## YOUR TASK:
Look over the entries and say how many lines include the word "file". Only the number, please.

## LISTED RECORDS:
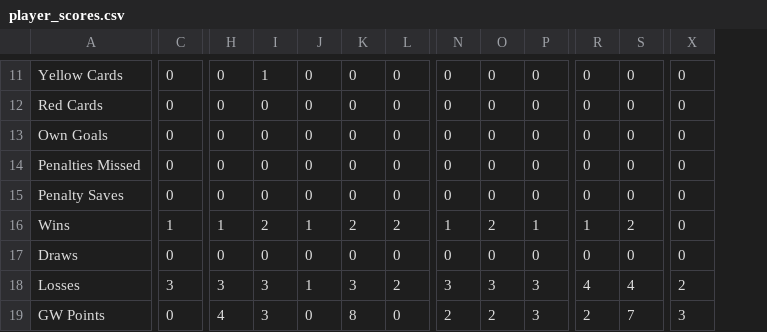
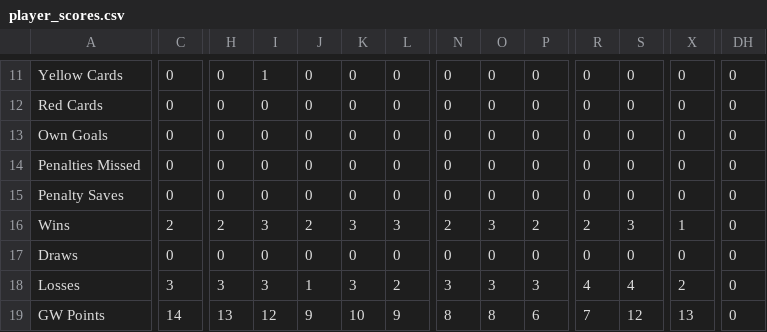
Before and after one commit to bm13563/torps-fpl, a CSV file: data/26_27/player_scores.csv, drawn as a sheet; only a part is shown, gaps mark what is left out; the diff covers the shown part only; the diff names each change by its address in the sheet, - before the commit and + after, or states it on an @@ line.

```diff
--- a/data/26_27/player_scores.csv
+++ b/data/26_27/player_scores.csv
+column DH, rows 11-19: all 0
-C16: 1
+C16: 2
-H16: 1
+H16: 2
-I16: 2
+I16: 3
-J16: 1
+J16: 2
-K16: 2
+K16: 3
-L16: 2
+L16: 3
-N16: 1
+N16: 2
-O16: 2
+O16: 3
-P16: 1
+P16: 2
-R16: 1
+R16: 2
-S16: 2
+S16: 3
-X16: 0
+X16: 1
-C19: 0
+C19: 14
-H19: 4
+H19: 13
-I19: 3
+I19: 12
-J19: 0
+J19: 9
-K19: 8
+K19: 10
-L19: 0
+L19: 9
-N19: 2
+N19: 8
-O19: 2
+O19: 8
-P19: 3
+P19: 6
-R19: 2
+R19: 7
-S19: 7
+S19: 12
-X19: 3
+X19: 13
```
Also changed, not shown: 85 edited cells elsewhere in this file, data/26_27/team_scores.csv.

## SOLUTION TO THE EXERCISE:
2